n the movie, Queer Duck with the voice of Jim J. Bullock, is happily n love with his partner for life, Openly Gator,
but their relationship is put in jeopardy when the legend of the Broadway stage, Lola Buzzard meets Gator who proposes to him.
He decides that he wants to go straight to marry her.
This seems o be an excuse to bring in the fundamentalist Christians as well as poke fun at the gays who live for Broadway musicals. Even with some very funny jokes, this does not seem to work in order to supply a full length movie. Some of the puns are really sad and the double entendrrs are at times insulting while some of the other material is passé.
It seems s if this was an attempt to cash inon the success of South Park but the songs are silly and some of the jokes just are not funny or seem funny at first until the laugh turns to a yawn, Satire, this is not. Poking fun is only successful when the targets can be ridiculed with really good humor. The movie tries to be risqué and only is mildly funny. I found it to be boring and shameless. In an attempt to combat homophobia, it becomes homophobic in itself and this is inexcusable. I think we are willing and even eager to laugh at our foibles but not when the jokes hit below the belt. An attempt to satirize becomes insulting and we can insult ourselves without having to watch a DVD.

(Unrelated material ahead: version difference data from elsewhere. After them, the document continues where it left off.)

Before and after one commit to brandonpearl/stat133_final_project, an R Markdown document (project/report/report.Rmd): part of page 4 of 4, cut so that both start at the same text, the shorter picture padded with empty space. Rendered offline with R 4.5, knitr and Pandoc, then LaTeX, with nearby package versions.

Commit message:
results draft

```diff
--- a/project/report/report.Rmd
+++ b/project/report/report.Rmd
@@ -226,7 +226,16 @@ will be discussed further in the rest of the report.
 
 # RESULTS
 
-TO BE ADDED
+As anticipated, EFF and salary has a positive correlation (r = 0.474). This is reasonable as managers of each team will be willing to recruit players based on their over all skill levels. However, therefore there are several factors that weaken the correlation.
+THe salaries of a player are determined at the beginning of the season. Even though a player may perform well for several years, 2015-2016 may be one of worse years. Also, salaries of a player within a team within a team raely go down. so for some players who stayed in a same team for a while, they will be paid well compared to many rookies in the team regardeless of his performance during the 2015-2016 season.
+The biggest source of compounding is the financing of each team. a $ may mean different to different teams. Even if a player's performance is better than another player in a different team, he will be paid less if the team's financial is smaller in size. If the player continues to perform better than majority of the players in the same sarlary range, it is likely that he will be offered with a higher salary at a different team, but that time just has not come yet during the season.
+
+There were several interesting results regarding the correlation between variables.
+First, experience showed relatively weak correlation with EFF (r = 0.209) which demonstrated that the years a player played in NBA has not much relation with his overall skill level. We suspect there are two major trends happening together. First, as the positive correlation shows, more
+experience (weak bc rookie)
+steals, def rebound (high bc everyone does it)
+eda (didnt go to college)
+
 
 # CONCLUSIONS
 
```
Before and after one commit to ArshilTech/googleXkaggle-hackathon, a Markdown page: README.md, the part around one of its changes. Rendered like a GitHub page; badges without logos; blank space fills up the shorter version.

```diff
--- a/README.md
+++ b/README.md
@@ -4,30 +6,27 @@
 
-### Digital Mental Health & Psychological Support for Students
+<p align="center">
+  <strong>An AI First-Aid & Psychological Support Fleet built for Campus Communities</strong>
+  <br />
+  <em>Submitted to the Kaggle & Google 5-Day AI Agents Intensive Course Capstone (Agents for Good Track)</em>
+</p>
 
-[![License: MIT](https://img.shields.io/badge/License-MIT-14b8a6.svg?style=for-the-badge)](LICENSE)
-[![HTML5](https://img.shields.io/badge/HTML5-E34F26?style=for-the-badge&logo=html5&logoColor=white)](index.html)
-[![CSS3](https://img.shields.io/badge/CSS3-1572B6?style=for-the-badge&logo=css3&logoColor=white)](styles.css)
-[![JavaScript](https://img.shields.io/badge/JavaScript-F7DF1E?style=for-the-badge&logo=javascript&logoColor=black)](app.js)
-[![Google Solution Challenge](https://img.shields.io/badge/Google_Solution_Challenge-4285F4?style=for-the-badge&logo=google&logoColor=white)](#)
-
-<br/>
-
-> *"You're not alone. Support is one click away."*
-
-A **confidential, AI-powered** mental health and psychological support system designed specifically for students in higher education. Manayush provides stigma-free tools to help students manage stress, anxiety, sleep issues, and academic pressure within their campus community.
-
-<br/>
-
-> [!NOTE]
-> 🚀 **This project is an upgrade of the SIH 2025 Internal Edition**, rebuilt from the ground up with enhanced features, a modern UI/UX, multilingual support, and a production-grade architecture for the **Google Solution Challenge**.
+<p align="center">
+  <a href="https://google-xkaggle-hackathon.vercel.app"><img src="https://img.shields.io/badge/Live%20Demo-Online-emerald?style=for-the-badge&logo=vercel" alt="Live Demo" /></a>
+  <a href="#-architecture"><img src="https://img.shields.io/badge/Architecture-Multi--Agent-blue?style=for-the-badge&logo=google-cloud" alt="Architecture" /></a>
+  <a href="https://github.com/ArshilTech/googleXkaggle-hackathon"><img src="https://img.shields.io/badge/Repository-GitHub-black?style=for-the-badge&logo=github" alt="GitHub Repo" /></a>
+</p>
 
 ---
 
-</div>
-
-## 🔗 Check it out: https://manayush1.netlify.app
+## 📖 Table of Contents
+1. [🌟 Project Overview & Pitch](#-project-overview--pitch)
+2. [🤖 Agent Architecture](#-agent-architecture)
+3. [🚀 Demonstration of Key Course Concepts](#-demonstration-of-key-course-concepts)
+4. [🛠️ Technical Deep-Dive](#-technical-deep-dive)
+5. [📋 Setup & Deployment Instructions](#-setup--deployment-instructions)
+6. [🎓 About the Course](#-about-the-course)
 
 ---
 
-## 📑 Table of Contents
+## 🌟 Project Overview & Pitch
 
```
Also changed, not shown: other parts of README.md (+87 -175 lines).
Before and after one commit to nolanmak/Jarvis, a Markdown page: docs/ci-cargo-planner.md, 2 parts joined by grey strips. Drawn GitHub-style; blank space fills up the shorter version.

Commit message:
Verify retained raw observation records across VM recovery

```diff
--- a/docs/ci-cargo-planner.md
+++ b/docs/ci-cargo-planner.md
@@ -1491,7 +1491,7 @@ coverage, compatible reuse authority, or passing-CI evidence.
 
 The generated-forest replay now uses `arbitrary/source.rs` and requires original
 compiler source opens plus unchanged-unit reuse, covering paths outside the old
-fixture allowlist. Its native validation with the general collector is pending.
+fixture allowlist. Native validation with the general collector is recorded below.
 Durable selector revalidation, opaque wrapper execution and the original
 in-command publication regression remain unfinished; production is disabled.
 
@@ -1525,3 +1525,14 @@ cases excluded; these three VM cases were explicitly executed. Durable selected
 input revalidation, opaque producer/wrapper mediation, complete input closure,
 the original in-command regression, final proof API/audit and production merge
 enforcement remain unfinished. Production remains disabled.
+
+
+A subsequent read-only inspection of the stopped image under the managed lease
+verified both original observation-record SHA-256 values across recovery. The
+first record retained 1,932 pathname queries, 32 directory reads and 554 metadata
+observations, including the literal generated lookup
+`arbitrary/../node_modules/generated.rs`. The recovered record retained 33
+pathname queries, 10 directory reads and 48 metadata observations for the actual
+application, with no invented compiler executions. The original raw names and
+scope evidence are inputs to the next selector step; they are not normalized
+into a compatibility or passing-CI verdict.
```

The idea is great and it could have been great if done properly. Perhaps this is because a straight man wrote the show and not one of our own that caused it to fall so flat. I loved the short “Queer Duck” cartoons but my stomach is just strong enough to take a full length movie which, at best, seems to be condescending.